Have you ever met a salesperson who told you that you should do business with him or her because they are an “honest person?”
It makes me think they are not honest, and makes me not want to do business with that person. I feel they shouldn’t have to tell me they are honest. I should be able to tell by their actions and the feeling I get from them. Anytime someone verbally stresses to me what type of person they are, I am cautious about the validity of their self-proclamation.
It seems to be more frequent now than ever, at least in my lifetime, that we are trying to justify who we are by telling people who we want them to think we are.
Increasingly frequently, I see people post on social media about their own kind deeds. I hear people tell others about their own work ethic. I receive more often than ever messages about the message-sender’s own positive qualities. Often, unfortunately, the things people are saying don’t match who they really are. It becomes clear once you have an opportunity to observe their actions.
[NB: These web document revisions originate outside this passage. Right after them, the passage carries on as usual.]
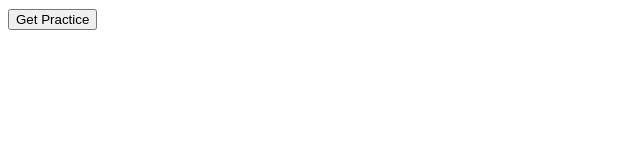
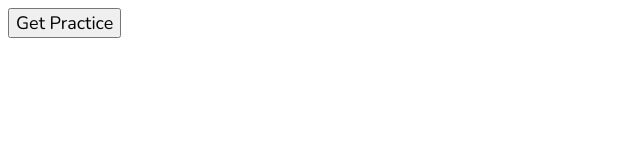
Before and after one commit to chrissouk/PracticeFlow, a website: page index.html in a window 1280 px wide. Shown: the whole page, without its empty margins (0-640 px from the left). Drawn offline with nearby package versions, Linux system fonts and the light colour scheme.

Commit message:
Fixed button font

```diff
--- a/index.html
+++ b/index.html
@@ -15,6 +15,10 @@
             body {
                 background-color: white;
                 font-family: 'Nunito', 'Tahoma', sans-serif;
+            }
+            button, #practice{
+                font-family: 'Nunito', 'Tahoma', sans-serif;
+                font-size: 18px;
             }
 
         </style>
```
Maybe I am refusing to keep up with changing societal norms, but I don’t like the trend.
It leaves me wondering why that behavior seems to be on the rise. Have we become a society of people who struggle to find value internally and need constant praise and affirmations from others? Have we become incapable of understanding people based on their actions? Have we become a society in which our actions are not who we want to be known as, leading us to tell others how we want them to think of us? And, if that’s true, are we a society with decreasing numbers of people who can still see reality of action versus words?
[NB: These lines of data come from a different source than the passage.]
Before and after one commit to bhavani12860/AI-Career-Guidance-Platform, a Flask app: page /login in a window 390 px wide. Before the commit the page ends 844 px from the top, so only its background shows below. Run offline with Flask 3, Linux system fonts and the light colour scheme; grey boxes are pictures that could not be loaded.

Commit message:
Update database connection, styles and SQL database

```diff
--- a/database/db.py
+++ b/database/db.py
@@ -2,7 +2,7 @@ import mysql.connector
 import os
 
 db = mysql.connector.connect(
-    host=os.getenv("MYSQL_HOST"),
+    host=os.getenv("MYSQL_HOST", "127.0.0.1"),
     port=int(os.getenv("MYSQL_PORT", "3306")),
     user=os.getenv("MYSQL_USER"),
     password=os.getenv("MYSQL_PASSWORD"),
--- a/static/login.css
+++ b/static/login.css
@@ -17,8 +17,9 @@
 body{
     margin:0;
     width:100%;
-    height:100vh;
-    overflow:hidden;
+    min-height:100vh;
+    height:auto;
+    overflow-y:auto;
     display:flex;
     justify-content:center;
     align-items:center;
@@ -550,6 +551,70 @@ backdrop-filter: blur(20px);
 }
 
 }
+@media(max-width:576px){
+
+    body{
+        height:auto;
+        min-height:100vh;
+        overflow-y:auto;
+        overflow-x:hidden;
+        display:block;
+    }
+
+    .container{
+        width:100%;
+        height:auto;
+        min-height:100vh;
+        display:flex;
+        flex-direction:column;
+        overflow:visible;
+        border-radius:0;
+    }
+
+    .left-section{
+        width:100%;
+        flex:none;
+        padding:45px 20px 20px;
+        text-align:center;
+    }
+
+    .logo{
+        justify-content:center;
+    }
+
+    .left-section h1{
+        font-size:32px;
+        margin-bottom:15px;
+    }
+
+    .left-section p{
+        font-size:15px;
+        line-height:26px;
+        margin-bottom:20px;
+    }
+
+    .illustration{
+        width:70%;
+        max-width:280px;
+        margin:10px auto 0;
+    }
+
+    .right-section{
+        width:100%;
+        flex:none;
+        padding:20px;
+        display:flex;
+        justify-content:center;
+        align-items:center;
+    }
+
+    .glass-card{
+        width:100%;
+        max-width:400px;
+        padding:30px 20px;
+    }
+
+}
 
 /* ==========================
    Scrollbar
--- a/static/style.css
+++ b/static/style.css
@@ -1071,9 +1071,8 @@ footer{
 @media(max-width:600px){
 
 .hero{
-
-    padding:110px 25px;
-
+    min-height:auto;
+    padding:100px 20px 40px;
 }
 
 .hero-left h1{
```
Instead of telling people you are an honest person, try being honest. All the time. Don’t make promises you cannot keep. Don’t tell people one thing if you mean another. Don’t tell a customer that a product or service does something when it likely won’t. Admit when you are mistaken about something. Your honesty should speak for itself.
Instead of telling people your organization is transparent, communicate with transparency and share information. Telling someone you are transparent and then withholding information, altering data, or giving some of the truth instead of the full truth is not transparency. Your transparency should speak for itself.
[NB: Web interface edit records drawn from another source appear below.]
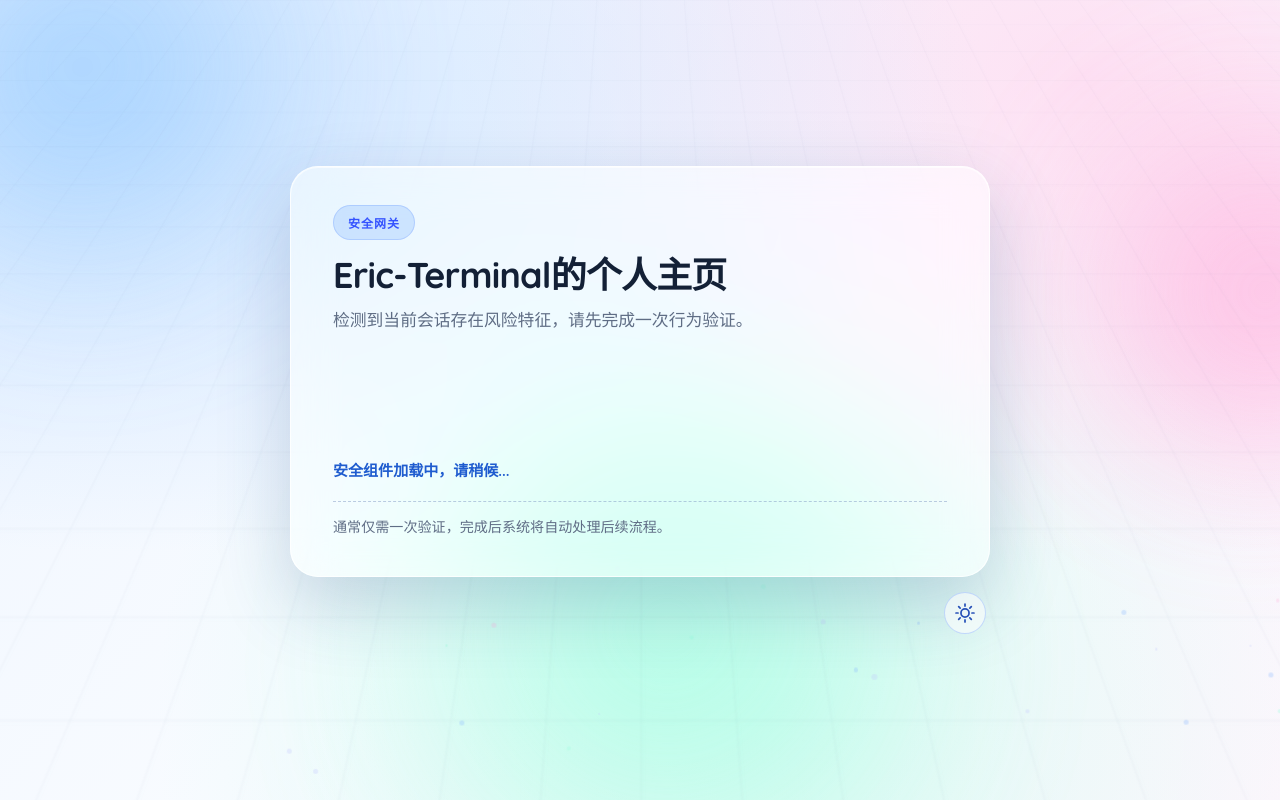
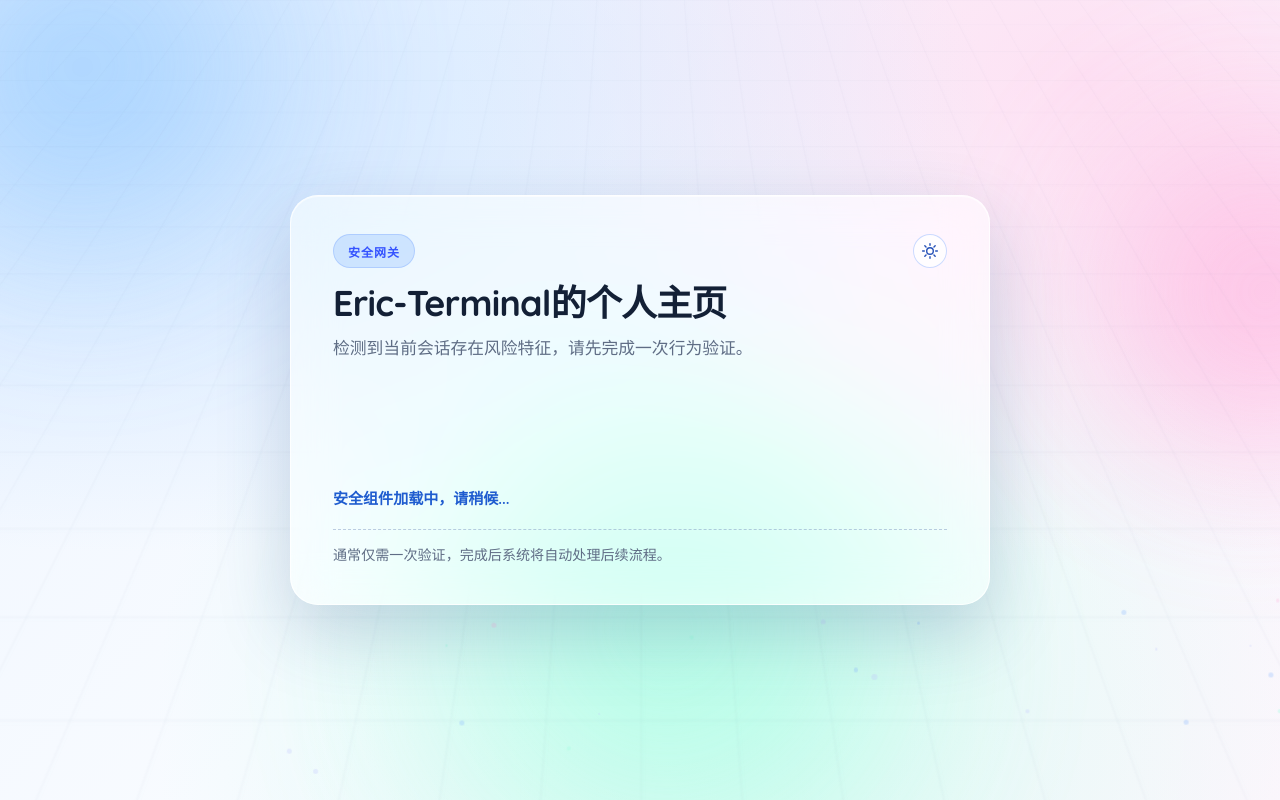
Before and after one commit to Eric-Terminal/cloudflare-pages, a website: page index.html in a window 1280 px wide. Drawn offline with nearby package versions, Linux system fonts and the light colour scheme.

Commit message:
style(theme): 主题图标按钮移至头部并与安全网关标签同轴对齐
改动文件：index.html、styles.css。

目的：按你的建议优化布局，将主题切换控件放到“安全网关”同一行右侧，减少视觉跳跃并提升整体协调性。

效果：按钮从卡片底部移动到头部右侧；新增 header-tools 横向布局；主题按钮尺寸下调为紧凑图标（34px），与 stage-chip 高度对齐，在移动端同步做了尺寸适配。

```diff
--- a/index.html
+++ b/index.html
@@ -43,21 +43,8 @@
         <div class="spotlight" id="spotlight"></div>
 
         <header class="stage-header">
+          <div class="header-tools">
             <span class="stage-chip" id="stage-chip">安全网关</span>
-          <h1 id="title">Eric-Terminal的个人主页</h1>
-          <p id="subtitle">系统正在对当前会话进行风险复核，请完成验证后继续访问。</p>
-        </header>
-
-        <section class="captcha-area" aria-label="验证区域">
-          <div class="captcha-slot" id="turnstile-container"></div>
-          <div class="captcha-slot hidden" id="recaptcha-container"></div>
-        </section>
-
-        <p id="message" class="tone-warn" aria-live="polite"></p>
-        <p class="helper" id="helper">若验证失败请耐心等待系统自动重试，无需刷新页面。</p>
-      </section>
-
-      <div class="theme-bar">
             <button
               id="theme-toggle"
               class="theme-toggle"
@@ -81,6 +68,18 @@
               </span>
             </button>
           </div>
+          <h1 id="title">Eric-Terminal的个人主页</h1>
+          <p id="subtitle">系统正在对当前会话进行风险复核，请完成验证后继续访问。</p>
+        </header>
+
+        <section class="captcha-area" aria-label="验证区域">
+          <div class="captcha-slot" id="turnstile-container"></div>
+          <div class="captcha-slot hidden" id="recaptcha-container"></div>
+        </section>
+
+        <p id="message" class="tone-warn" aria-live="polite"></p>
+        <p class="helper" id="helper">若验证失败请耐心等待系统自动重试，无需刷新页面。</p>
+      </section>
     </main>
 
     <script type="module" src="./main.js"></script>
--- a/styles.css
+++ b/styles.css
@@ -164,10 +164,8 @@ body.theme-night .grid-layer {
 .page-shell {
   min-height: 100vh;
   display: flex;
-  flex-direction: column;
   align-items: center;
   justify-content: center;
-  gap: 14px;
   padding: 32px 16px;
 }
 
@@ -237,9 +235,17 @@ body.theme-night .spotlight {
   margin-bottom: 24px;
 }
 
+.header-tools {
+  display: flex;
+  align-items: center;
+  justify-content: space-between;
+  gap: 12px;
+}
+
 .stage-chip {
   display: inline-flex;
   align-items: center;
+  height: 34px;
   border-radius: 999px;
   padding: 8px 14px;
   font-size: 12px;
@@ -314,19 +320,12 @@ body.theme-night .helper {
   border-top-color: rgba(133, 164, 221, 0.45);
 }
 
-.theme-bar {
-  width: min(700px, 100%);
-  display: flex;
-  justify-content: flex-end;
-  padding: 0 4px;
-}
-
 .theme-toggle {
   border: 1px solid rgba(118, 161, 255, 0.38);
   color: #2852b8;
   background: rgba(255, 255, 255, 0.58);
-  width: 42px;
-  height: 42px;
+  width: 34px;
+  height: 34px;
   border-radius: 999px;
   padding: 0;
   display: inline-flex;
@@ -361,8 +360,8 @@ body.theme-night .helper {
 
 .theme-icon {
   position: absolute;
-  width: 22px;
-  height: 22px;
+  width: 18px;
+  height: 18px;
   display: inline-flex;
   align-items: center;
   justify-content: center;
@@ -531,6 +530,16 @@ body.theme-night .theme-toggle:hover {
   .helper {
     font-size: 0.84rem;
   }
+
+  .stage-chip {
+    height: 32px;
+    padding: 7px 12px;
+  }
+
+  .theme-toggle {
+    width: 32px;
+    height: 32px;
+  }
 }
 
 @media (prefers-reduced-motion: reduce) {
```
Lines whose indentation alone changed are shown as unchanged.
Instead of telling people you are a kind person, be a kind person and let your actions tell others about your kindness. You don’t need to share with others, especially people you don’t know well, when you do something kind. To me, it then becomes less about being kind and more about receiving attention and external justification. Your acts of kindness and what people who receive or witness your kindness say about you will speak for itself.
Instead of telling people you are a loyal person, be loyal. Dogs sure are loyal to their humans. How do we know, since they cannot tell us? Through their actions. Much like our furry friends, your loyalty will speak for itself.
Instead of telling people you are fair, act fair. Do for one customer what you would do for another. Don’t play favorites. Your fairness will describe you without you having to tell others you are fair.
Should any of your actions contradict your words, then you are not being genuine. You aren’t who you say you are, and that is something that should be addressed.
Those are just a few examples.
What would happen if, instead of telling others who we are, we relied on our actions to tell our story? If we all committed to being authentic, we wouldn’t have to tell people how we want them to see us. They would see us as who we are, consistently.
We wouldn’t have to justify the purpose of our business or organization. Its value would be seen because it would be serving a purpose and filling a need. To me, telling others who we are instead of letting our actions speak for us is fake.
Let’s not be fake. Let’s be real and authentic and genuine and sincere. After all, actions really do speak the truth louder than words.
Jackie Krawczak is president/CEO of the Alpena Area Chamber of Commerce. Her column runs biweekly on Thursdays. Follow Jackie on Twitter @jkrawczak.